So you want to write a book? Good for you. Tell me about it.
Have you selected a genre yet? If you’ve already chosen fiction, that’s half the battle. But there’s more. A lot more.
Better know your genre up front. There are guidelines for what each genre should include, and you need to be aware of them so you don’t confuse or disappoint your future readers. Let reader expectation be your guiding light.
There’s a fine line, or a big gap, for example, between children’s and young adult, between thriller and mystery, between crime and horror. Learn the differences and avoid problems later. Not just in the story, but also in the marketing.
You probably already have your idea for a story and a character. Some people say if the protagonist changes at the end, then your story is literary fiction because it’s character-driven. If it’s action, your book lands on the commercial side instead, because it’s plot-driven.
Helpful for a starting point, but that’s not all there is to it. My writer friend Tosh McIntosh points out that literary vs. commercial are really “two sides of the same coin.” Things happen to your character that might fascinate or frighten a reader, but the story unfolds a certain way because of who the person is or becomes.
Decide which is more important to you and focus on your story with those differences in mind. Make a list in two columns and see which is longer. (We’ll talk about building a character in a future blog.)
Once you’ve decided on a protagonist and a storyline, the temptation to sit and pour out words will overtake you. Succumb to it and wander anywhere you like. Write all you can for several pages. Then stop and realize you can’t use much of it. Why? Because you didn’t make a list.

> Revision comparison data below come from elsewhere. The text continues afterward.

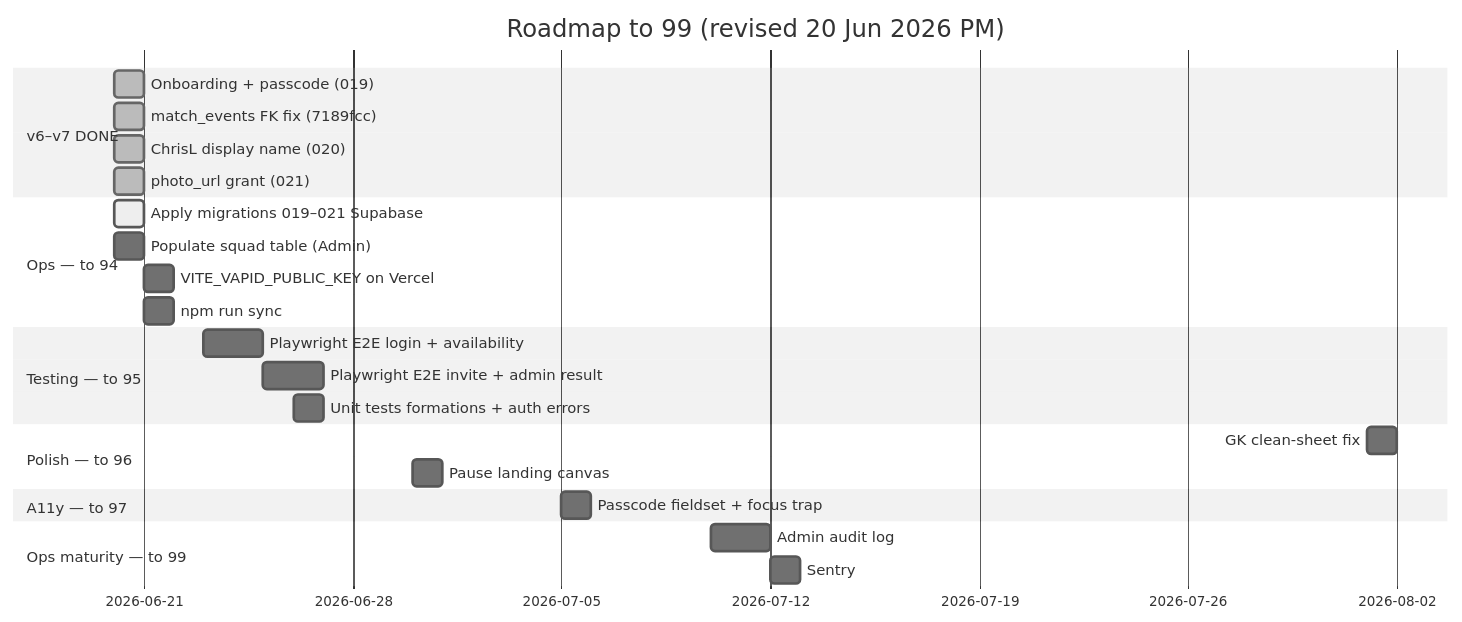
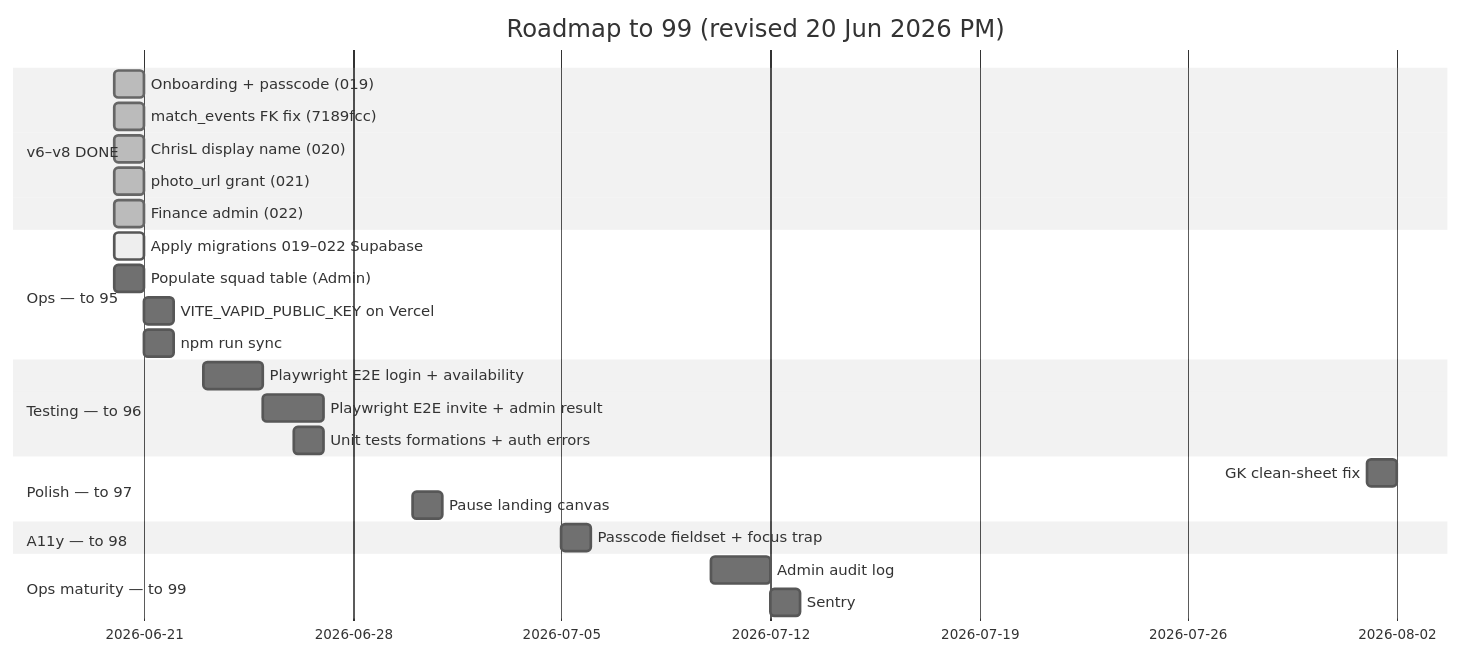
One commit to lewisjakewhite26/bmfcapp changed the diagram in docs/ROADMAP-99.md. Above: the diagram before and after it, drawn with Mermaid (neutral theme). The commit also changed other lines of this file and 1 other file, not shown here.

First line of the commit message:
Update audit v8 and roadmap after Finance admin.

````diff
--- a/docs/ROADMAP-99.md
+++ b/docs/ROADMAP-99.md
@@ -49,27 +50,28 @@
 ```mermaid
 gantt
     title Roadmap to 99 (revised 20 Jun 2026 PM)
     dateFormat  YYYY-MM-DD
-    section v6–v7 DONE
+    section v6–v8 DONE
     Onboarding + passcode (019)           :done, v6, 2026-06-20, 1d
     match_events FK fix (7189fcc)         :done, v7a, 2026-06-20, 1d
     ChrisL display name (020)             :done, v7b, 2026-06-20, 1d
     photo_url grant (021)                 :done, v7c, 2026-06-20, 1d
-    section Ops — to 94
-    Apply migrations 019–021 Supabase     :active, ops1, 2026-06-20, 1d
+    Finance admin (022)                   :done, v8, 2026-06-20, 1d
+    section Ops — to 95
+    Apply migrations 019–022 Supabase     :active, ops1, 2026-06-20, 1d
     Populate squad table (Admin)          :ops2, 2026-06-20, 1d
     VITE_VAPID_PUBLIC_KEY on Vercel       :ops3, 2026-06-21, 1d
     npm run sync:ddsfl                      :ops4, 2026-06-21, 1d
-    section Testing — to 95
+    section Testing — to 96
     Playwright E2E login + availability   :t1, 2026-06-23, 2d
     Playwright E2E invite + admin result  :t2, 2026-06-25, 2d
     Unit tests formations + auth errors   :t3, 2026-06-26, 1d
-    section Polish — to 96
+    section Polish — to 97
     GK clean-sheet fix                    :p1, 2026-08-01, 1d
     Pause landing canvas                  :p2, 2026-06-30, 1d
-    section A11y — to 97
+    section A11y — to 98
     Passcode fieldset + focus trap        :a1, 2026-07-05, 1d
     section Ops maturity — to 99
     Admin audit log                       :o1, 2026-07-10, 2d
     Sentry                                :o2, 2026-07-12, 1d
 ```
````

How can storytelling be distilled into a list? Glad you asked, even if you aren’t a list maker.
Every idea yearning for success morphs into a plan, and you are about to embark on a journey more entrepreneurial than you perhaps realize. You are inventing and creating a product for a specific market, and if you don’t pay attention to product details from the beginning, you are doomed to a mediocre outcome. Or an endless existence spent wondering how to get out of Limbo Forest.

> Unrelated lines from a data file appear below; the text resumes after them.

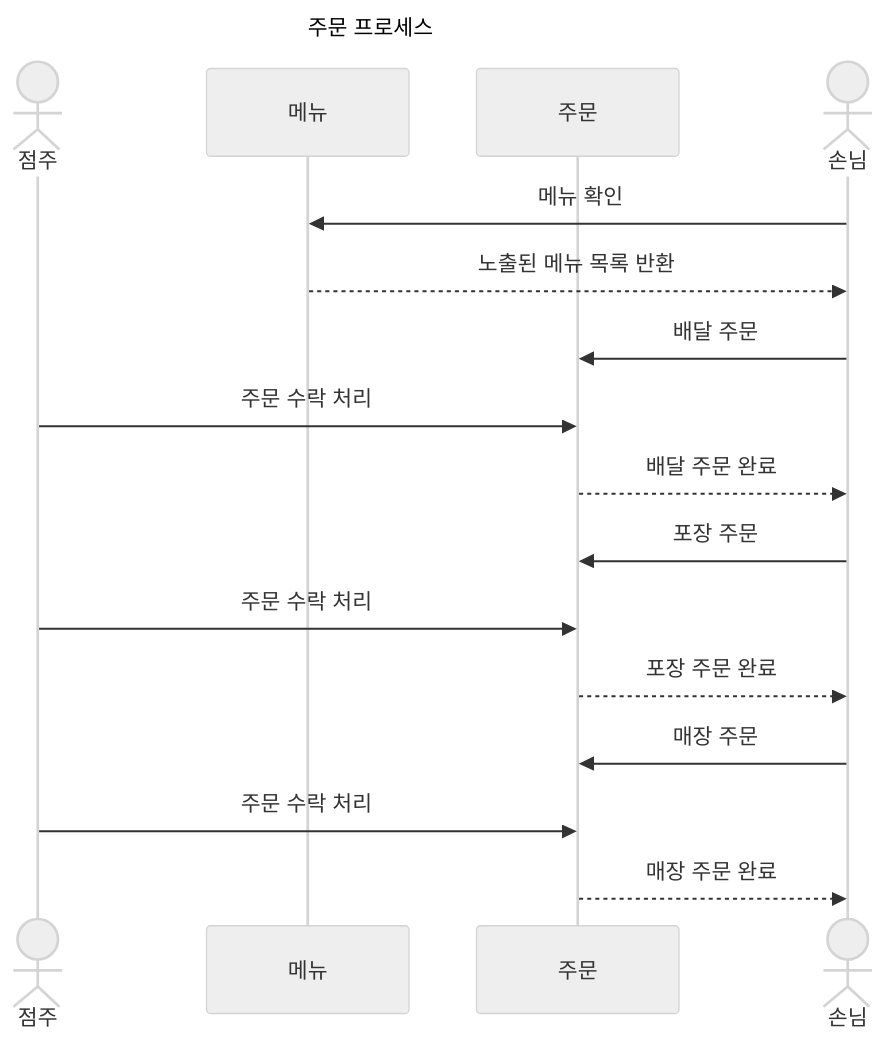
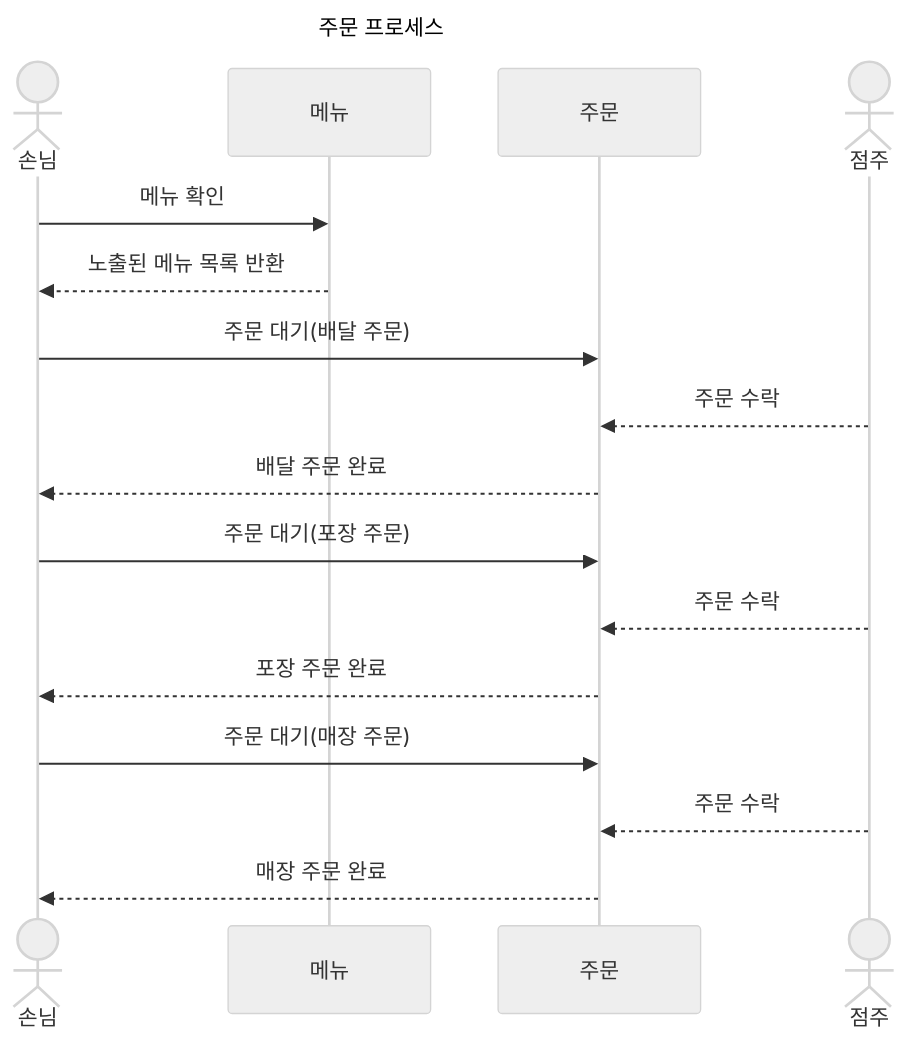
The second of 6 diagrams in README.md (next-step/ddd-strategic-design), drawn with Mermaid (neutral theme) before and after one commit. The commit also changed other lines of this file, not shown here.

Commit message:
docs: 주문 다이어그램 변경

````diff
--- a/README.md
+++ b/README.md
@@ -298,24 +298,24 @@
 ```mermaid
 %% Sequence Diagram: 주문 프로세스
 sequenceDiagram
     title 주문 프로세스
-    actor 점주 as 점주
+    actor 손님 as 손님
     participant 메뉴
     participant 주문
-    actor 손님 as 손님
+    actor 점주 as 점주
 
     손님->>메뉴: 메뉴 확인
     메뉴-->>손님: 노출된 메뉴 목록 반환
 
-    손님->>주문: 배달 주문
-    점주->>주문: 주문 수락 처리
+    손님->>주문: 주문 대기(배달 주문)
+    점주-->>주문: 주문 수락
     주문-->>손님: 배달 주문 완료
 
-    손님->>주문: 포장 주문
-    점주->>주문: 주문 수락 처리
+    손님->>주문: 주문 대기(포장 주문)
+    점주-->>주문: 주문 수락
     주문-->>손님: 포장 주문 완료
 
-    손님->>주문: 매장 주문
-    점주->>주문: 주문 수락 처리
+    손님->>주문: 주문 대기(매장 주문)
+    점주-->>주문: 주문 수락
     주문-->>손님: 매장 주문 완료
 ```
````
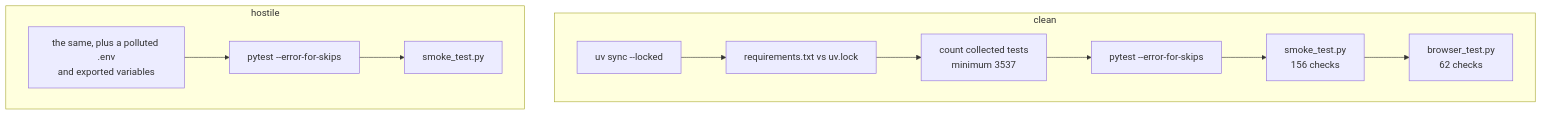
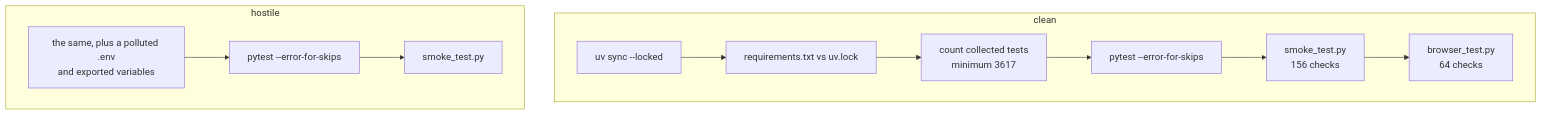
One commit to IAMN1/link-shortener changed the diagram in docs/testing.md. Above: the diagram before and after it, drawn with Mermaid. The commit also changed other lines of this file and 62 other files, not shown here.

````diff
--- a/docs/testing.md
+++ b/docs/testing.md
@@ -409,12 +409,12 @@
 ```mermaid
 flowchart TD
     subgraph clean["clean"]
         C1[uv sync --locked] --> C2[requirements.txt vs uv.lock]
-        C2 --> C3[count collected tests<br/>minimum 3537] --> C4[pytest --error-for-skips]
-        C4 --> C5[smoke_test.py<br/>156 checks] --> C6[browser_test.py<br/>62 checks]
+        C2 --> C3[count collected tests<br/>minimum 3617] --> C4[pytest --error-for-skips]
+        C4 --> C5[smoke_test.py<br/>156 checks] --> C6[browser_test.py<br/>64 checks]
     end
     subgraph hostile["hostile"]
         H1[the same, plus a polluted .env<br/>and exported variables] --> H2[pytest --error-for-skips]
         H2 --> H3[smoke_test.py]
     end
 ```
````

Some writers make outlines of scenes instead of lists. Where to start? At the beginning. Who is in the first scene, when and where does it take place, and what happens? Four easy columns on a spreadsheet. Details aren’t necessary at this point; a broad brushstroke is acceptable.
Now add a fifth column. What changes at the end of the scene? You must know this to propel the story forward. The change can be action (the aliens landed) or internal thoughts or realizations (this person doesn’t love me).
Move on to the next scene based on what the character decides. For a good definition of scene and sequel, see Techniques of the Selling Writer, by Dwight Swain. Get a least five combinations down before you start to write a single word. And don’t even try a whole paragraph yet.
Once you have a reasonable working outline for the first third of your story, you’re still not quite ready. Even if you already know the ending. Time for another list.
What now? Be patient.
Say hello to your protagonist. Then sit down with her/him and get acquainted. Make a list of traits, both physical and intangible. Listen to this person, who isn’t you. Hear the voice, the cadence in speech, the accent born of locale or ethnicity. Ask where s/he is from, about her/his family, job, religious beliefs, attitudes, politics, education, prejudices. What makes her/him angry or happy? Extrovert or introvert? Conceited or humble?
Determine what is your protagonist’s biggest challenge (fighting the aliens or finding true love) and list what qualities s/he possesses to achieve the goal. What is s/he lacking? A flawed character is more interesting.
List the flaws. It will help you develop a character arc (how your protagonist grows or changes) if you are writing literary fiction and will make your thriller more thrilling and your mystery more mysterious if your story is commercial. See ‘character archetypes’ for guidance. Also read The Writer’s Journey by Christopher Vogel.
Now list the other characters, especially the antagonist. Yes, here we go again, another list. Interview the main ones, ala the protagonist.
Once you’ve completed outlines and interviews, it’s easier to see the path your story will take. This method is flexible with creativity, not chiseled in granite, and will keep you from wandering into the wilderness. It’s work, but so worth it.
Cynthia J. Stone
look for Mason's Daughter, to be published soon